   The BKC (Bible Knowledge Commentary) says, “The verb makes a distinction between singular and plural verbs and nouns. The verb ‘repent’ is plural and so is the pronoun ‘your’ in the clause ‘so that your sins may be forgiven,’ literally, ‘unto the remission of your sins.’ The imperative ‘be baptized’ is singular, setting it off from the rest of the sentence.” Thus personal water baptism follows after all the other issues in the verse have been accomplished by faith. The Jews never considered water as necessary for redemption. This is something that is the creation of “church theology” divorced from the background from whence it came! 

   It is easy when we study the Bible in the original grammar in which the Holy Spirit gave to us God’s Word! 

   Thanks for asking,

   Dr. Mal Couch

Monday, January 9, 2006

Do Dispensationalists Focus Too Much on Prophecy?

Dr, Couch, dispensationalists seem to focus more on prophecy than on practical living. How do you answer? 
    Dispensationalists seem to focus more on prophecy than on practical living. How do you answer? 

    We dispensationalists focus on prophecy because the Covenant guys do not, and probably over fifty percent of Scripture is prophetic! With you question I could not help but think of a statement by John Gregory, written in 1886, from his book The Seven Laws of Teaching. He wrote: 
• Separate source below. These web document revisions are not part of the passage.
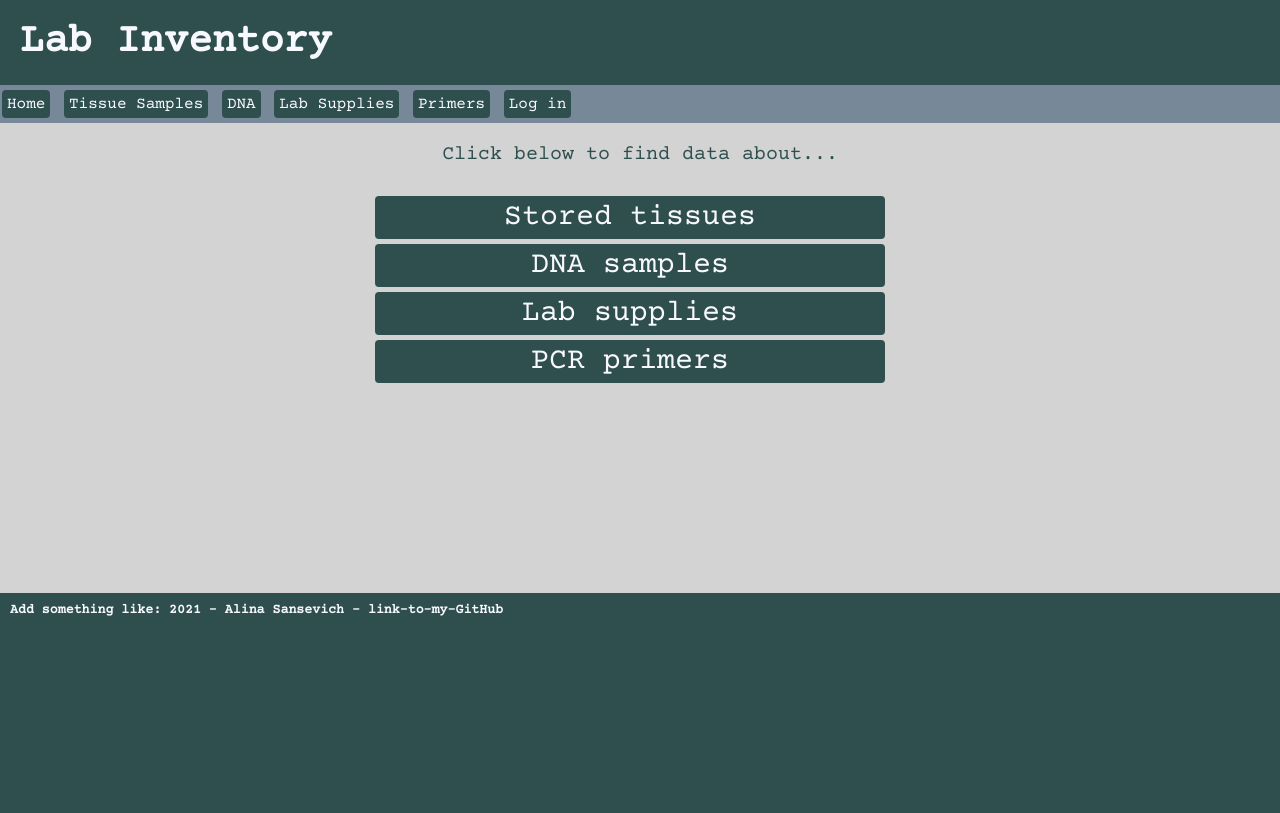
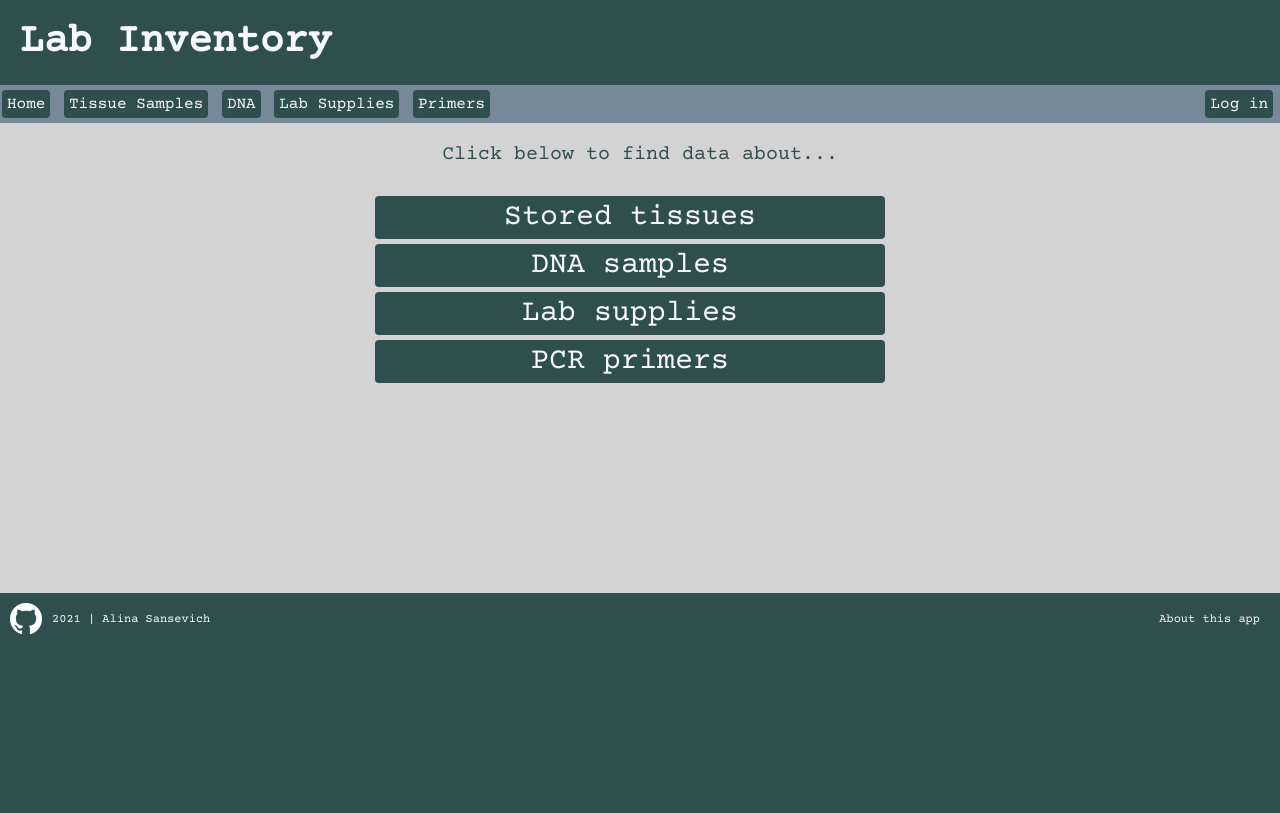
Before and after one commit to alinasansevich/lab-inventory, a Django app: page / in a window 1280 px wide. Run offline with Django 3.2, Linux system fonts and the light colour scheme.

Commit message:
Added about page and styling to footer.

```diff
--- a/lab_inventory/static/lab_inventory/base-styles.css
+++ b/lab_inventory/static/lab_inventory/base-styles.css
@@ -64,10 +64,29 @@ td {
 }
 .footer {
   color: #F8F8FF;
+  font-size: 12px;
   background-color: #2F4F4F;
   padding: 10px;
   }
 
+.footer .github-mark {
+  float: left;
+}
+
+.footer .author {
+  float: left;
+  margin: 10px;
+}
+.footer .about a {
+  float: right;
+  margin: 10px;
+  color: #F8F8FF;
+  background: #2F4F4F;
+  text-decoration: none;
+}
+.footer .about a {
+  background: rgba(47, 79, 79, 60%);
+}
 .headline {
   color: #F8F8FF;
   background-color: #2F4F4F;
@@ -93,3 +112,7 @@ td {
 .subheader-links a:hover {
   background: rgba(47, 79, 79, 60%);
 }
+.login {
+  float: right;
+  margin-right: 5px;
+}
--- a/lab_inventory/templates/lab_inventory/base.html
+++ b/lab_inventory/templates/lab_inventory/base.html
@@ -29,11 +29,13 @@
       <a href="{% url 'lab_inventory:dna' %}">DNA</a>
       <a href="{% url 'lab_inventory:supplies' %}">Lab Supplies</a>
       <a href="{% url 'lab_inventory:primers' %}">Primers</a>
+      <span class="login">
       {% if user.is_authenticated %}
-        Hello, {{ user.username }}
+        <p>Hello, {{ user.username }}</p>
       {% else %}
         <a href="{% url 'users:login' %}">Log in</a>
       {% endif %}
+      </span>
     </div>
 
   {% block content %}{% endblock content %}
@@ -42,9 +44,13 @@
   </div>
 
   <footer class="footer">
-    <h5>Add something like: 2021 - Alina Sansevich - link-to-my-GitHub</h5>
+    <span class="github-mark"><a href="https://github.com/alinasansevich/lab-inventory">
+      {% load static %}
+      <img src="{% static 'lab_inventory/GitHub-Mark-Light-32px.png' %}" alt="GitHub Mark Light"></a>
+    </span>
+    <span class="author">2021 | Alina Sansevich</span>
+    <span class="about">
+      <a href="{% url 'lab_inventory:about' %}">About this app</a></span>
   </footer>
-
-
 </body>
 </html>
--- a/lab_inventory/urls.py
+++ b/lab_inventory/urls.py
@@ -19,6 +19,8 @@ app_name = "lab_inventory"
 urlpatterns = [
     # Home page
     path('', views.index, name='index'),
+    # About page
+    path('about/', views.about, name='about'),
     # Show all tissues
     path('tissues/', views.tissues, name='tissues'),
     # Show all DNA samples
--- a/lab_inventory/views.py
+++ b/lab_inventory/views.py
@@ -16,6 +16,11 @@ from .forms import DNAForm, PrimerForm, SupplyForm, TissueForm
 def index(request):
     """The home page for lab_inventory."""
     return render(request, 'lab_inventory/index.html')
+
+
+def about(request):
+    """The about page for lab_inventory."""
+    return render(request, 'lab_inventory/about.html')
 
 
 def tissues(request):
```
Also changed, not shown: lab_inventory/static/lab_inventory/about-styles.css (added, +49 -0 lines), lab_inventory/templates/lab_inventory/about.html (added, +24 -0 lines), lab_inventory/static/lab_inventory/GitHub-Mark-Light-32px.png (added).
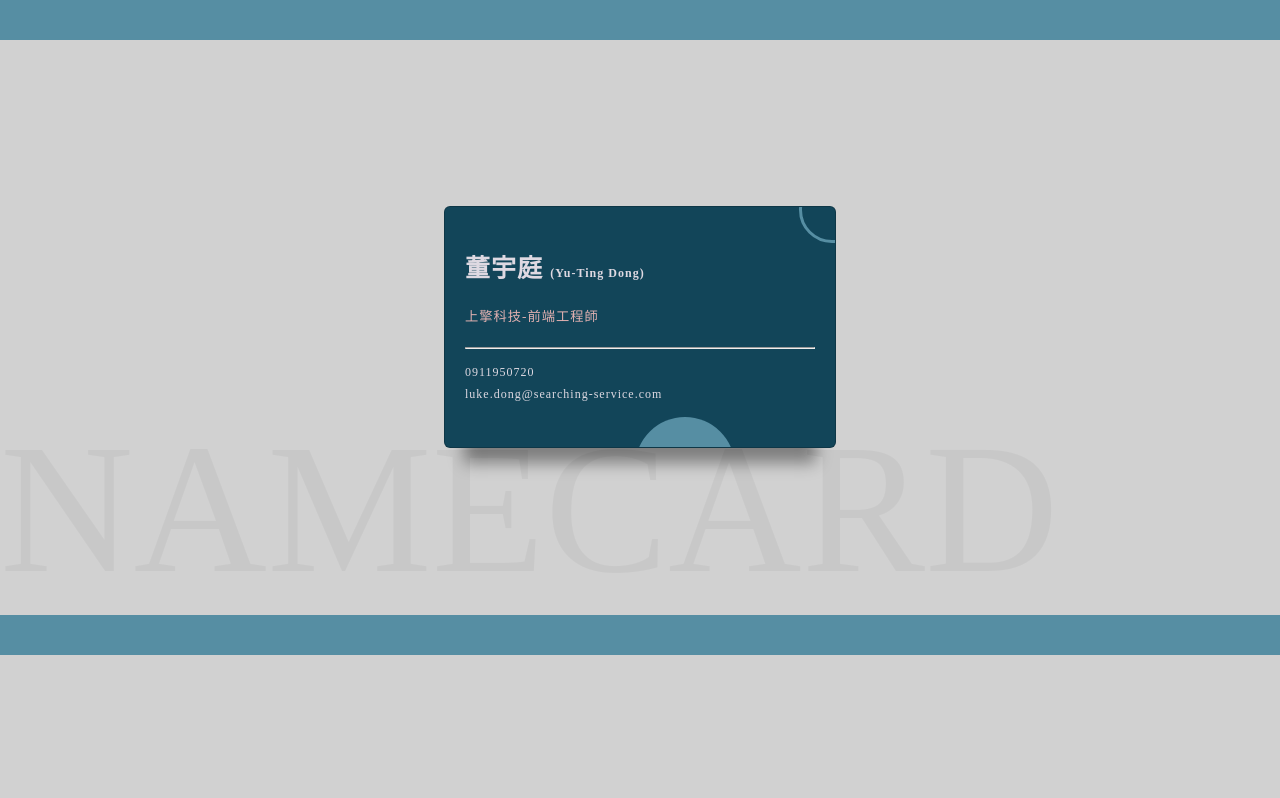
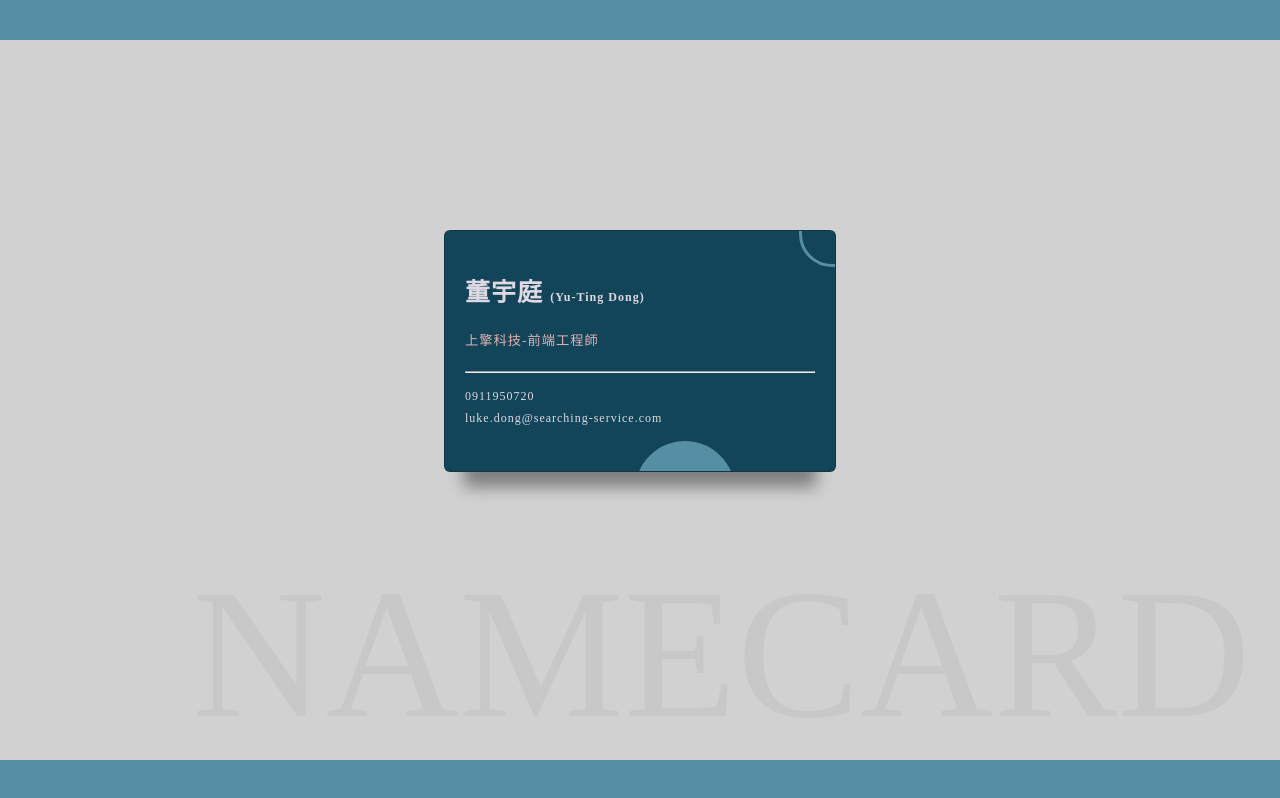
Before and after one commit to pig84720/card, a plain HTML site: page index.html in a window 1280 px wide. Drawn offline with Linux system fonts and the light colour scheme.

Commit message:
first commit

```diff
--- a/style.css
+++ b/style.css
@@ -7,7 +7,7 @@ html,body {
     border-top: solid 40px #568EA3;
     border-bottom: solid 40px #568EA3;
     box-sizing: border-box;
-    height: 100%;
+    height: 100vh;
     overflow: hidden;
   }
   * {
@@ -20,7 +20,7 @@ html,body {
     background-color: #124559;
     width: 350px;
     height: 200px;
-    margin: 166px auto 167px auto;
+    margin: 190px auto 167px auto;
     padding: 20px;
     letter-spacing: 1px;
     font-weight: 100;
@@ -69,5 +69,7 @@ html,body {
     font-size: 185px;
     position: absolute;
     bottom: 0px;
+    left: 15%;
+    right: 15%;
     color: rgba(0,0,0,0.04)
   }
```
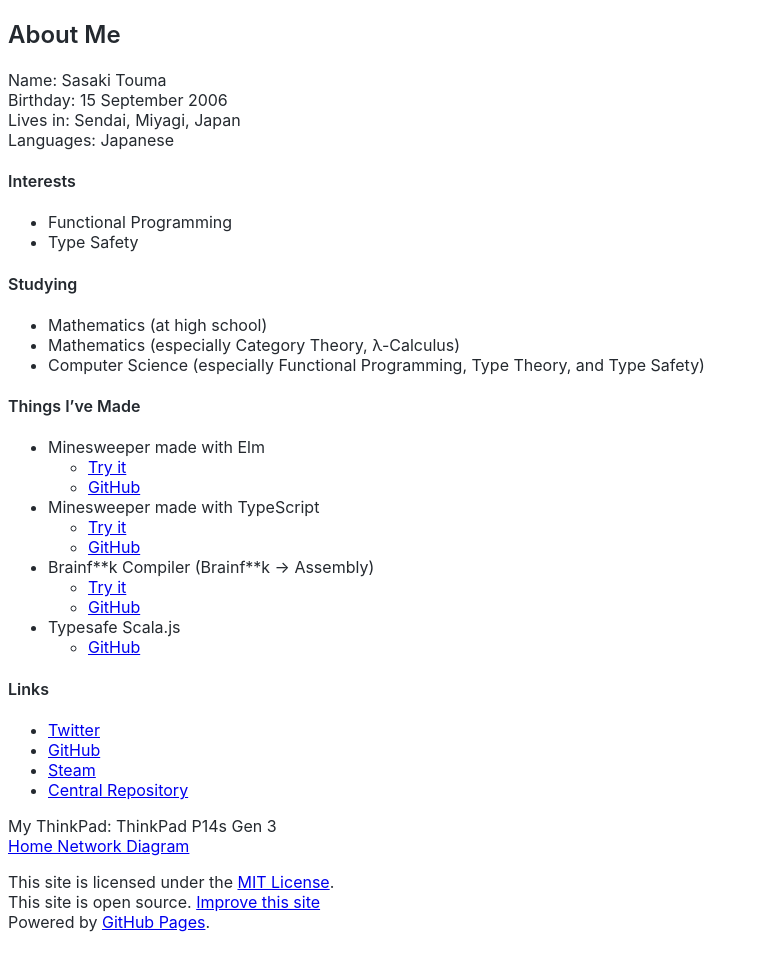
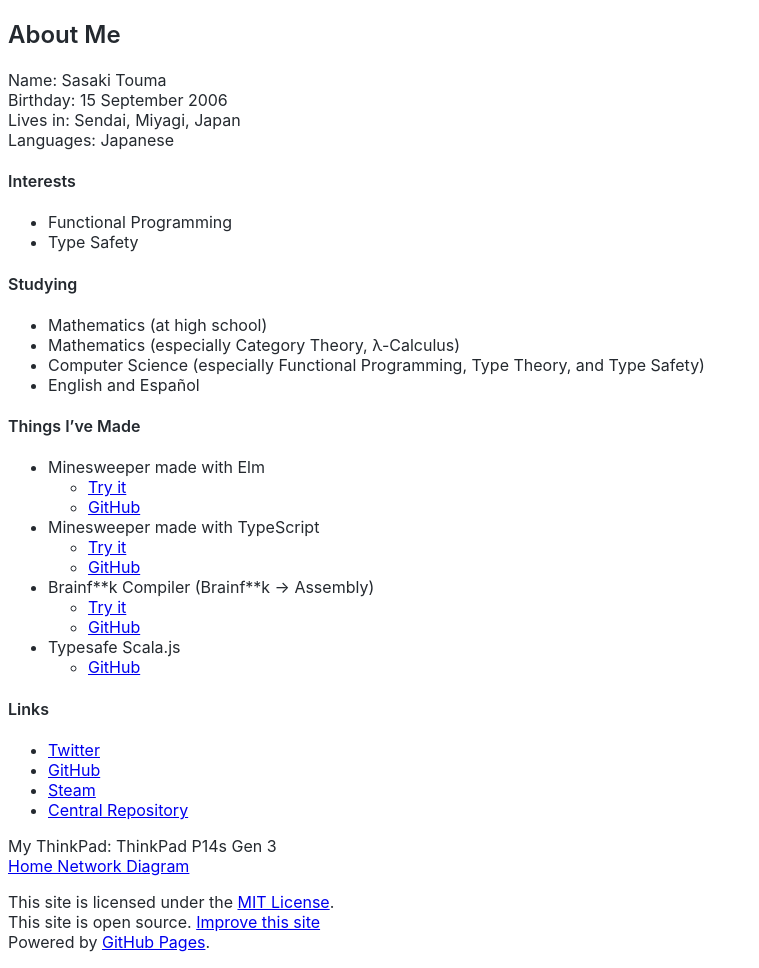
Before and after one commit to t-sasaki915/t-sasaki-net, a Jekyll site: the page built from docs/index.md, in a window 1280 px wide. Shown: the whole page, without its empty margins (0-759 px from the left). Built offline with Jekyll 4.4.1, drawn with Linux system fonts in a browser that asks for light colours; Markdown is read by kramdown in place of the engine named in the settings.

Commit message:
Update index.md

```diff
--- a/docs/index.md
+++ b/docs/index.md
@@ -18,6 +18,7 @@
 - Mathematics (at high school)
 - Mathematics (especially Category Theory, λ-Calculus)
 - Computer Science (especially Functional Programming, Type Theory, and Type Safety)
+- English and Español
 
 #### Things I've Made
 - Minesweeper made with Elm
```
       In the Bible more than in any other book are reviews needful and valuable. Not only does the Bible most require and most repay repeated study, but most  of all ought Bible knowledge to be familiar to us, if it be, as is claimed, the  Word of God. Its great truths ought to dwell in the heart and in the conscience  as a divine presence; its very language should haunt the memory as echoes from the hills of heaven. Its words and precepts should rest clear and precise in the  thoughts as the dictates of duty and the PROPHECIES OF DESTINY. Its grand  and divine doctrines, its vital precepts, its BLESSED PROMISES, its sublime  histories, and still SUBLIMER PROPHECIES, should inhabit continually the daily bread of our God-ward life. 

   Thanks for asking,

   Dr, Mal Couch

What About Home Churches?

Dr. Couch, I understand that Home Churches are growing like crazy. What do you think about this? 
  ANSWER: Because so many people are fed up with the Seeker Friendly church and the Hot Rock Congregations, they want to find peaceful and solid fellowship and teaching in the out-of-the-way places, like in a warm home setting. 

    I could not agree more whole-heartedly! While we know the early church traditionally met on the first day of the week, Sunday, this was not a “moral” imperative to do so. They were also instructed by Paul, “Therefore when you meet together …” which may imply that they did not meet consistently every week, but when they did, “do so and so”! (1 Cor. 11:20). 

 Home churches are exploding in number, and, more people are traveling some distances only a few times a month, in order to find a Bible teaching fellowship! 

   The Lord will always have His spiritually thirsty sheep who will go anywhere to hear His Word! 

   Thanks for asking,

   Dr. Mal Couch